Sad news this week, with the passing of Australian poet Bruce Dawe.

Like many Australians of my generation, Dawe was my first taste of contemporary poetry. His collection Sometime Gladness was a school staple in the 1980s. Unlike many of my peers, for whom using two forms of cutlery in the same meal was considered forensic proof of poofterdom (1980s. Rockingham. Because homosexuality was something to be feared and beaten, often with cricket stumps or boots, based on nothing more than a certain level of intelligence and perhaps not liking AC/DC that much. At least in my case.*), I fell in love with both Dawe’s work and poetry in general.

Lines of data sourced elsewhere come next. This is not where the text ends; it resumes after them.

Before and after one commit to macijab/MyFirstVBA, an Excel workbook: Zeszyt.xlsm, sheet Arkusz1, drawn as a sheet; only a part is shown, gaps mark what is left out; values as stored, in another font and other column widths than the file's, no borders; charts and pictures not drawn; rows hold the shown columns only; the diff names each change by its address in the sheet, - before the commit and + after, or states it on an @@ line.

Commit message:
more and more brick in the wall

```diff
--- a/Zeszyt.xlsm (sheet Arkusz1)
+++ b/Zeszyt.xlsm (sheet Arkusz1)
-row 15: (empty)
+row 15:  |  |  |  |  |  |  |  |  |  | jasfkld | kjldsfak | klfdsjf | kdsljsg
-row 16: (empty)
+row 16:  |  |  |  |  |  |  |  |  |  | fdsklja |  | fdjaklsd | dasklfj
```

It’s a love that has never left me: in my day I’ve been reader, writer, and performer of poetry, with a handful of sales here and there to salve my somewhat notions of credibility.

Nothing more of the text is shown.